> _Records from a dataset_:
'''

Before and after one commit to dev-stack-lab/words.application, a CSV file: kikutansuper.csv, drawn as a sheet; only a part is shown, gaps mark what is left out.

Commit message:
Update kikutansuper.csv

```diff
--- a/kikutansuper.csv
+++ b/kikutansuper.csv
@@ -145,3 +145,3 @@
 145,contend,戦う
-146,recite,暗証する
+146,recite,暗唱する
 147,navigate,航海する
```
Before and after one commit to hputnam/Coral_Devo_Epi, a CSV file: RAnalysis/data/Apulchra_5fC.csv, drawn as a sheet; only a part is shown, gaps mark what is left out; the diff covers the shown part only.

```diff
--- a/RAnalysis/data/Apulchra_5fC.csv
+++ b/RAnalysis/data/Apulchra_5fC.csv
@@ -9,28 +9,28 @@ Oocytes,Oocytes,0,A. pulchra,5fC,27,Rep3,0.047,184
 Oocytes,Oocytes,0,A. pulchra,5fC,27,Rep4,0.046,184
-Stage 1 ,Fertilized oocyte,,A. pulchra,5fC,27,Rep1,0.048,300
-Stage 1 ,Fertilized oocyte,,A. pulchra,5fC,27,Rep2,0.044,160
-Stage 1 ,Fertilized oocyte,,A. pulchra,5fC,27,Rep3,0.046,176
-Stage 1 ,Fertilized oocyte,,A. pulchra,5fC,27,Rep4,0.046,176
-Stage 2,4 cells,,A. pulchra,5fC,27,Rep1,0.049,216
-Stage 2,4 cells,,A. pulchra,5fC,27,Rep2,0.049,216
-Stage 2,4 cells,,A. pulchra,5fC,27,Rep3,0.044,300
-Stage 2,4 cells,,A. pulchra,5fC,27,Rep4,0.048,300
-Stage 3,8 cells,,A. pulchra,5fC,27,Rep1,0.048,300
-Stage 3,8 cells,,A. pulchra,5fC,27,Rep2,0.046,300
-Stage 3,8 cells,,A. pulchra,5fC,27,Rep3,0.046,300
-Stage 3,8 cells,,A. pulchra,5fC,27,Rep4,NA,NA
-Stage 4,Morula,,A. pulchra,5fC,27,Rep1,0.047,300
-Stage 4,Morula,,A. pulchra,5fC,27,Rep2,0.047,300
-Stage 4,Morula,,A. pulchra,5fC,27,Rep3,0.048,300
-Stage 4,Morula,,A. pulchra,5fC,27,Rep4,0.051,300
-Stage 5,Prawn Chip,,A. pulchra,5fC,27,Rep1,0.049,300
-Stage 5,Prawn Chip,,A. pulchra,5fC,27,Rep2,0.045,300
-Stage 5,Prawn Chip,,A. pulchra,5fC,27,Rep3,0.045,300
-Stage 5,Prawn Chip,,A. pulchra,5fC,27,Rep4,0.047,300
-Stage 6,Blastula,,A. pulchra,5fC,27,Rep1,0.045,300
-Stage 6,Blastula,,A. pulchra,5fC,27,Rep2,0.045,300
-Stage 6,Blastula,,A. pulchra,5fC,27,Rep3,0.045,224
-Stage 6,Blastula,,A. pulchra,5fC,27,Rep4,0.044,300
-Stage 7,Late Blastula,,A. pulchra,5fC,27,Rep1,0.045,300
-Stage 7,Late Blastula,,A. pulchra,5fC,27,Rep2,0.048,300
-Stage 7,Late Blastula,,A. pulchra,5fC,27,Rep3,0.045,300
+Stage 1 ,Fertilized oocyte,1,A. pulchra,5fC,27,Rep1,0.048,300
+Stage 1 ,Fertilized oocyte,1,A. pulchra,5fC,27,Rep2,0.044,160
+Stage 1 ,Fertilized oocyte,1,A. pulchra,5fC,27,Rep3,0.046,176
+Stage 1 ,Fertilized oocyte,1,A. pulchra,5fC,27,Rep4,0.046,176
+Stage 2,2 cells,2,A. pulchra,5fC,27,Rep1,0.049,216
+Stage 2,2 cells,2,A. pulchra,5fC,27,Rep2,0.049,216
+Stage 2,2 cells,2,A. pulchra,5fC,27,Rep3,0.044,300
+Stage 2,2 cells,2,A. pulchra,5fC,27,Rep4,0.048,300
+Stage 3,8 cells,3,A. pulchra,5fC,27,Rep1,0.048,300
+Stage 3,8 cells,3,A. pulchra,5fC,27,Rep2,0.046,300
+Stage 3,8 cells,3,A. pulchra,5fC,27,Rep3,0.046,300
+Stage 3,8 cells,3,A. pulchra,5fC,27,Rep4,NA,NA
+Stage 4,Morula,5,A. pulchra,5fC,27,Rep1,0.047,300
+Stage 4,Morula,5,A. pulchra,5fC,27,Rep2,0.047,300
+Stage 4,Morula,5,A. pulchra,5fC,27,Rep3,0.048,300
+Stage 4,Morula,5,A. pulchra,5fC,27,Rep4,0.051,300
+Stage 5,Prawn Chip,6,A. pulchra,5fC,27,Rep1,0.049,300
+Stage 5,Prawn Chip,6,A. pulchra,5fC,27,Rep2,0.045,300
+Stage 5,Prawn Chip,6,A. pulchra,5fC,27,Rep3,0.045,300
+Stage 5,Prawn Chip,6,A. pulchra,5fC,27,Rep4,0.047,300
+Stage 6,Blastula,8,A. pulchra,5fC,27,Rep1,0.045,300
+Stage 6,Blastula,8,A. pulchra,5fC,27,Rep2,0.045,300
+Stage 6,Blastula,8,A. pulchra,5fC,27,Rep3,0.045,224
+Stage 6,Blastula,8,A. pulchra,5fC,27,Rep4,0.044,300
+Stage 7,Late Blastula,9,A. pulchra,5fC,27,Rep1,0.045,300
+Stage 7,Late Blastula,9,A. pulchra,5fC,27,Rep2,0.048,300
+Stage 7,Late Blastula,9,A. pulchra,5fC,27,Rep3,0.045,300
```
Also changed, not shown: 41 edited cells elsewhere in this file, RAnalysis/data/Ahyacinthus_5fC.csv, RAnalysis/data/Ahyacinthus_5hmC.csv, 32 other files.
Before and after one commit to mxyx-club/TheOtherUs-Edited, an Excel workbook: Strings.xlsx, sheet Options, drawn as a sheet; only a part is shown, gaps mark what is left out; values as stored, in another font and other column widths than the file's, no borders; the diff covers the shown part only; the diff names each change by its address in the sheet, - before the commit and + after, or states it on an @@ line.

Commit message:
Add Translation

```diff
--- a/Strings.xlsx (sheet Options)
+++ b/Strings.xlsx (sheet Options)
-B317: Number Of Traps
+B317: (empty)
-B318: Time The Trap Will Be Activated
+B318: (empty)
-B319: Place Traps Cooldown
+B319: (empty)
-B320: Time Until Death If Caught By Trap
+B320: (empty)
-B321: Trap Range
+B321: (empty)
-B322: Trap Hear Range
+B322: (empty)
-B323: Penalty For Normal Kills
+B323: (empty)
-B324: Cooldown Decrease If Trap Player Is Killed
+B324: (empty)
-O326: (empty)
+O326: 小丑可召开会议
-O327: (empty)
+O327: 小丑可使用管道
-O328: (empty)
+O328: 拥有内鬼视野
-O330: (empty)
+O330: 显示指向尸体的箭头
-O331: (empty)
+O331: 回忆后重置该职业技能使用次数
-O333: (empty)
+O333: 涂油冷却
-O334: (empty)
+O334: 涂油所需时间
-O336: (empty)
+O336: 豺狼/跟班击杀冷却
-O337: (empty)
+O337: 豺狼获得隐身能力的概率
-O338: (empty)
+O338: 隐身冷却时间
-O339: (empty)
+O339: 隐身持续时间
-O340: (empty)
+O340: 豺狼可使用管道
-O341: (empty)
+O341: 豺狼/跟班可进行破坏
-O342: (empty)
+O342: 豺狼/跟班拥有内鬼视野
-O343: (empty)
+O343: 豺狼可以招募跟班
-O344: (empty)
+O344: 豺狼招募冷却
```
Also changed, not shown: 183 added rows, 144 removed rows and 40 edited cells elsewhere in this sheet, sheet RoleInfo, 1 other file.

'''

> _What this task involves_:
Among the lines above, which contain the word "Traps"? Copy every one.

> _Answer to the exercise_:
-B317: Number Of Traps
-B319: Place Traps Cooldown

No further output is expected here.